But that's it for 1963.  Monsieur Mallah appeared on the cover of Doom Patrol #86 in January 1964:

Tomahawk's giant ape returned in May:
But then there was another gap until November when Jerry Lewis #86 featured a King-Kong type cover.  In December there were two ape covers: Hawkman #6 and Fox and Crow #90.

By this point I was getting pretty skeptical.  Out of 60 months and about 1800 comics, only 16 covers had featured an ape or a gorilla.  And 1965 was not much different, with only two ape covers.

Ah, but then came 1966, and suddenly the African invasion.  In January, came Strange Adventures #186:
In February there were two covers:
And Monsieur Mallah appeared on the cover of Brave & Bold #65.

After a couple months gap, an ape popped up on Sea Devils #30 in May, and Bob Hope #100 in June.  Nothing for July, but August saw Hawkman #16, September had King Colosso yet again in Tomahawk (this time shooting a bow and arrow no less), October had Jimmy Olsen marrying a female gorilla, and November's Showcase #66 had Bwana Beast duking it out with an ape.  All told, there were nine different covers with the simian theme in 1966.

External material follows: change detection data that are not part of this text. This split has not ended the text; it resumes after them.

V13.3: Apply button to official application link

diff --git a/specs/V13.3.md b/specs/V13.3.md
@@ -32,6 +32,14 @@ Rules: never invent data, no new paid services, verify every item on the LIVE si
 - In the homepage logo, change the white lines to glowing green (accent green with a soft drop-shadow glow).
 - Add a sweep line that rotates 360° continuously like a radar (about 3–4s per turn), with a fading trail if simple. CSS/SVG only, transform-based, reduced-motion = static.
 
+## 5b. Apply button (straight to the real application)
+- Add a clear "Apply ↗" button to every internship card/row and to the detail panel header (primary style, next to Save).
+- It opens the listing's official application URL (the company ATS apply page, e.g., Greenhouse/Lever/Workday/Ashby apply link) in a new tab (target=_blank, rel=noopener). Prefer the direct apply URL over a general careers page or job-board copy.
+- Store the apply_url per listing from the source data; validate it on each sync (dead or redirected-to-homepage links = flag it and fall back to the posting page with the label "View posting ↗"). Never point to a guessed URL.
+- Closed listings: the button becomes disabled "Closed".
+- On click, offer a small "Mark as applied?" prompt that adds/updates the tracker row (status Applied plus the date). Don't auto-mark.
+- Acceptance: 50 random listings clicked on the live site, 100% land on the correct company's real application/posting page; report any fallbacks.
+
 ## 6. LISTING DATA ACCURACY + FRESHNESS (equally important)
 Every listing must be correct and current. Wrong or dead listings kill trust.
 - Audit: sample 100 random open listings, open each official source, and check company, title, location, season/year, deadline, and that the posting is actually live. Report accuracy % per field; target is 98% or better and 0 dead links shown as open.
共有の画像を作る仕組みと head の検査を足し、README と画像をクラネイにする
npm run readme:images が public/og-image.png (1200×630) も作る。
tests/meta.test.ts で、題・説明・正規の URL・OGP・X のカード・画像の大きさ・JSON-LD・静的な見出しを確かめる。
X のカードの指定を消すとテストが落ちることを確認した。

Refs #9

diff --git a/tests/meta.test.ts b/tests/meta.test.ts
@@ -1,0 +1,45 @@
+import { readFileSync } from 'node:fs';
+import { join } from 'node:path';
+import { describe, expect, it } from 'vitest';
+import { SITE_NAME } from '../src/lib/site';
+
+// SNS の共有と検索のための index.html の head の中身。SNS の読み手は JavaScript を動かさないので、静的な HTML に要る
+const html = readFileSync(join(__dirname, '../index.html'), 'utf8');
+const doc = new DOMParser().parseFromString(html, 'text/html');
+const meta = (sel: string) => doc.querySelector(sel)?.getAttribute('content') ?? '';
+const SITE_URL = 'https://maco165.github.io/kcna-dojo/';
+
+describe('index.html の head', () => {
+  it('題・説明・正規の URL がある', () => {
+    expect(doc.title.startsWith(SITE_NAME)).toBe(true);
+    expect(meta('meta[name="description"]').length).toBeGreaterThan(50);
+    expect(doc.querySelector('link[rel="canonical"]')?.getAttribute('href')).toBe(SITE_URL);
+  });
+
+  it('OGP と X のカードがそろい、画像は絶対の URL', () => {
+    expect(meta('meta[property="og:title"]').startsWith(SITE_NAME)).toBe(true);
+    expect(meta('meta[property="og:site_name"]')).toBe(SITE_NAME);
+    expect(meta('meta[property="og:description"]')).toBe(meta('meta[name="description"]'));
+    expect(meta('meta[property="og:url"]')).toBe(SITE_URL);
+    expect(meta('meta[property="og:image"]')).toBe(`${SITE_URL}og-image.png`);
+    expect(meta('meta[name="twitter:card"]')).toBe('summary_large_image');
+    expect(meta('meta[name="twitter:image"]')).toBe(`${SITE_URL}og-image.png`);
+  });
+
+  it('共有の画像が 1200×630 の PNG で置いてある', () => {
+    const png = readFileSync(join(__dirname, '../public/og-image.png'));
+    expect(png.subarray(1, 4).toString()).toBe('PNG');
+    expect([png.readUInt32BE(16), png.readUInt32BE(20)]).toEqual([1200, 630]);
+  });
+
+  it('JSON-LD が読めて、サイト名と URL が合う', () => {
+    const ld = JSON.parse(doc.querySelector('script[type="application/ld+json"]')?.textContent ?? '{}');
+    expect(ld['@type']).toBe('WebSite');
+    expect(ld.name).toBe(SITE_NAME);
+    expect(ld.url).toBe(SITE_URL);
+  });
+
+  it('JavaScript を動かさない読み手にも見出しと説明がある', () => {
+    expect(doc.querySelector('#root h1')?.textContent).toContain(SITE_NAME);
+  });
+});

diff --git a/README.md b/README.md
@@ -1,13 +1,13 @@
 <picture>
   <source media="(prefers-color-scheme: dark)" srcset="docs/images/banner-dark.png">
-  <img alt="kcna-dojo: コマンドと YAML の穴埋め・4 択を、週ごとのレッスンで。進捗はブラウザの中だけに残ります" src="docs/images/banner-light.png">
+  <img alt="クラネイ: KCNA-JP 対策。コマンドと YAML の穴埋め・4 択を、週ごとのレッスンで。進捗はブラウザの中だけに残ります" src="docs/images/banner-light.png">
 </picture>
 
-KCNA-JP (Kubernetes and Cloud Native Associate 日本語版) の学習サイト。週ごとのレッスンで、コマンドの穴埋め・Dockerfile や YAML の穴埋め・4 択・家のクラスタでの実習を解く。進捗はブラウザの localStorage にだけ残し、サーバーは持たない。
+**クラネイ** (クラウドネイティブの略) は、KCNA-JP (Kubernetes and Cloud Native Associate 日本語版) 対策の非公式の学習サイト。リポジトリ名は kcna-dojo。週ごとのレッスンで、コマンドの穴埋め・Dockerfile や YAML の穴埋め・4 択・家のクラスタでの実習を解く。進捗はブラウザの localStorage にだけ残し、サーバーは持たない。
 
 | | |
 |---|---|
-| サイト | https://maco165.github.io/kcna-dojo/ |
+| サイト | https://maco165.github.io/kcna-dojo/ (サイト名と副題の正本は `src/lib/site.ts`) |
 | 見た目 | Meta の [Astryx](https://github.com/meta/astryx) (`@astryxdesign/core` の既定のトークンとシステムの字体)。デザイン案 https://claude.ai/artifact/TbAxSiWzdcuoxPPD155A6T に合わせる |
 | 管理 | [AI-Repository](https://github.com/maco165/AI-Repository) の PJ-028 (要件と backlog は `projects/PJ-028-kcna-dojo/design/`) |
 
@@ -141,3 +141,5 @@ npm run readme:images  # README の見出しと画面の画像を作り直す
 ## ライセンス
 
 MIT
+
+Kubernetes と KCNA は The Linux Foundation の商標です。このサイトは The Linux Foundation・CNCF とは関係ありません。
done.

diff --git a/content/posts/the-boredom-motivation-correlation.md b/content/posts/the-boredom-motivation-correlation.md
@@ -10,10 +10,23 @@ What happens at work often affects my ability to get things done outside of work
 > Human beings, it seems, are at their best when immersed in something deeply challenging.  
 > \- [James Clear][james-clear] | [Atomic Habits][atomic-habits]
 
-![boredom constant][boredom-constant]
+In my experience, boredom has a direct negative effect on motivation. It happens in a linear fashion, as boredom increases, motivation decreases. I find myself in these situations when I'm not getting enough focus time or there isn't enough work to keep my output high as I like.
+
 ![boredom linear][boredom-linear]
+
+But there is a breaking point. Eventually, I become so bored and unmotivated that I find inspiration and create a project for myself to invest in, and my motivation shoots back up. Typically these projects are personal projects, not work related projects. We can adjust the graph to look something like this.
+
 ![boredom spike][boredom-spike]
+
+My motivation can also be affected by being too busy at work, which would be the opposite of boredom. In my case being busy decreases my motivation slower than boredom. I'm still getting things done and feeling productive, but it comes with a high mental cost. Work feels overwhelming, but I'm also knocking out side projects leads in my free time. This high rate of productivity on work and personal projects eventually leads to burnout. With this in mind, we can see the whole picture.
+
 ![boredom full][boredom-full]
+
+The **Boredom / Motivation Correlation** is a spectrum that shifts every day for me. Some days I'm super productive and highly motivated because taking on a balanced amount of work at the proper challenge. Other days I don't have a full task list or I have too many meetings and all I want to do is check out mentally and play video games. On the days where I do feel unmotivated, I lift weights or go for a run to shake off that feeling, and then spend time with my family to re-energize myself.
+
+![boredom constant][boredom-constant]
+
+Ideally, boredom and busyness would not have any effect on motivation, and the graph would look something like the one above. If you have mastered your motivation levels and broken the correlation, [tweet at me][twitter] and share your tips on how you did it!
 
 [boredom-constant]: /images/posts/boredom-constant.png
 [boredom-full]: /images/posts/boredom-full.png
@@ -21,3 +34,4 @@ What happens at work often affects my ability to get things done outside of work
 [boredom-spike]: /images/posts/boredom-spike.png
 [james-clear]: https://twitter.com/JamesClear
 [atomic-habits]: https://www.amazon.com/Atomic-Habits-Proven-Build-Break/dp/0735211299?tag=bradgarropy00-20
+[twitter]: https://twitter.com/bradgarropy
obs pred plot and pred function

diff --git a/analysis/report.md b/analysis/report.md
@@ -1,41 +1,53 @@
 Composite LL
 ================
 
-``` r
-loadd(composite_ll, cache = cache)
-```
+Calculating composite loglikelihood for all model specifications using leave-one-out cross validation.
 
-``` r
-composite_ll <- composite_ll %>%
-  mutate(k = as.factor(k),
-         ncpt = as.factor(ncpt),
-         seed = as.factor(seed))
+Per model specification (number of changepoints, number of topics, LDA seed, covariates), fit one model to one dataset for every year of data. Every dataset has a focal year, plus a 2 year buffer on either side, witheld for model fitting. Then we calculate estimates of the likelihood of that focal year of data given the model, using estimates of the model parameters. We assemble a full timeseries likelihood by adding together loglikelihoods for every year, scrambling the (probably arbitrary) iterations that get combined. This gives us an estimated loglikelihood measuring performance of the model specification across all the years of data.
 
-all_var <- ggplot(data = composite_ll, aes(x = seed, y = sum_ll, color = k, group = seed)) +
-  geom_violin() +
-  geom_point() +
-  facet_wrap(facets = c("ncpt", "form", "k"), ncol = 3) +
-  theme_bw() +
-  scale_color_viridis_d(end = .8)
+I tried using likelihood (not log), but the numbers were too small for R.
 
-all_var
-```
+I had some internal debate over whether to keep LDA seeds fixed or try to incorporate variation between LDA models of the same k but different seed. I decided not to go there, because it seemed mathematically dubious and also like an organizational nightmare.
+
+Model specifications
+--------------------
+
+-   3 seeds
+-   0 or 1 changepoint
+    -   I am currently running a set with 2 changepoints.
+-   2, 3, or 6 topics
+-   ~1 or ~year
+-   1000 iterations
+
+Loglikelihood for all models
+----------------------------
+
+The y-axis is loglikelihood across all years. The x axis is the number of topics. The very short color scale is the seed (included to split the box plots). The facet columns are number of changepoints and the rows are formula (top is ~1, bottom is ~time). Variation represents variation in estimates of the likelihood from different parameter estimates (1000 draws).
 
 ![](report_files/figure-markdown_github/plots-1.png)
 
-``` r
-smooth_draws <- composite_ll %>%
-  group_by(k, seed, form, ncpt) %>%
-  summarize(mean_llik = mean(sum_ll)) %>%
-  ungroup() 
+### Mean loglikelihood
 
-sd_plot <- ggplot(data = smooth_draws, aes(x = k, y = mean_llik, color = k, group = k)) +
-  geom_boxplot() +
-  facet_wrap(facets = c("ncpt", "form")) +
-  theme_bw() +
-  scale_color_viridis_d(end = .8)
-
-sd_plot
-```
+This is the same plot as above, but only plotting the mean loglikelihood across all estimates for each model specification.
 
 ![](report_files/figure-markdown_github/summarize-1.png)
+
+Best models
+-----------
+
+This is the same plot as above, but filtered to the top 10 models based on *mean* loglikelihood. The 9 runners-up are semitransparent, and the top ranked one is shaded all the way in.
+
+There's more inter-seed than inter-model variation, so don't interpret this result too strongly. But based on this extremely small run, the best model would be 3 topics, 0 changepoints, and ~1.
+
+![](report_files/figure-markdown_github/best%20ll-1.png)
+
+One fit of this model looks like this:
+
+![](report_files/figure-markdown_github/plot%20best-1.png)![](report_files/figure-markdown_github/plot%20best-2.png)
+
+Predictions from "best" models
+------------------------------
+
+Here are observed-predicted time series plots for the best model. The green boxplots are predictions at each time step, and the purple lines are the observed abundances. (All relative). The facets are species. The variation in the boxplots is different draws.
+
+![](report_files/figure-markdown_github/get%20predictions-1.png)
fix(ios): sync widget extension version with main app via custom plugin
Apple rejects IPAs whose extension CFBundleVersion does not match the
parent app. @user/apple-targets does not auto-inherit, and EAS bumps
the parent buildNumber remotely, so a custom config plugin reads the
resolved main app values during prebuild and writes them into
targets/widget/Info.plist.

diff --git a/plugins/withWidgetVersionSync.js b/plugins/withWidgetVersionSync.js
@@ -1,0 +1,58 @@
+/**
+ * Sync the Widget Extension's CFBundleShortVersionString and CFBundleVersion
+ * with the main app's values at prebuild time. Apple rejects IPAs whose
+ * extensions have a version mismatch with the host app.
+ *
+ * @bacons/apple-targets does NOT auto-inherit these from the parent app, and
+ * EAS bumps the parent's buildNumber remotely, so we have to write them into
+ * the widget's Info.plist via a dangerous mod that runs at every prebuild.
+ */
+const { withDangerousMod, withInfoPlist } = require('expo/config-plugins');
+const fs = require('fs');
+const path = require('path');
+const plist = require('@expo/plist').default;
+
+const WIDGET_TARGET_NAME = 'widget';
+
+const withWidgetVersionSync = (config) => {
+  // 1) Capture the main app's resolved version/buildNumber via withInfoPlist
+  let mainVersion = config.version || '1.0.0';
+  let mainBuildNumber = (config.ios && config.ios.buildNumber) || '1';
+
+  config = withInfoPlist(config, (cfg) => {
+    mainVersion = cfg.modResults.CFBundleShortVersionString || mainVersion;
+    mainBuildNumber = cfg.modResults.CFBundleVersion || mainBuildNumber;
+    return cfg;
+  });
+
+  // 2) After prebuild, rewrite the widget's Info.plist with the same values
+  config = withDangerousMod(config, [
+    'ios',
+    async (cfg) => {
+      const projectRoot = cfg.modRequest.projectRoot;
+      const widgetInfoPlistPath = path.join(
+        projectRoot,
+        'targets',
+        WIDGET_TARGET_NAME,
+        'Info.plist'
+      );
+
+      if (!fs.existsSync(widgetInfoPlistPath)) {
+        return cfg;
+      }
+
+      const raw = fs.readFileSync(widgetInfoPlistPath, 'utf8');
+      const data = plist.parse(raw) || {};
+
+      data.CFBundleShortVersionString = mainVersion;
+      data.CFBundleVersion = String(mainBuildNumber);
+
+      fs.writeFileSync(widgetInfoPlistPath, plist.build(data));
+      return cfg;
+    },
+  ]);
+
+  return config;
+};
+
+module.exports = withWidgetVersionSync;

And if you think about it, it makes sense that the editors at DC were pulling out all the stops that year.  Although the company as a whole did well with Batmania, the gains were very uneven.  Batman sales skyrocketed, but the Superman-related titles all dipped as did many other books.

In 1967, there were seven more ape-featured covers, with only two coming in one month: September had Jerry Lewis 103 and Plastic Man #7.

Overall impressions:

1. The number of ape covers do not seem excessive.  However, there certainly was a jump in 1966-67; those two years saw as many of those covers as had been seen in the six years previous.

2. There is little evidence for a hard and fast rule against two ape covers in one month.  There were three months where apes did appear on two covers.  I suspect that the real edict was not to overdo it.

In 1968, the number of simian covers did drop, at least until this series launched: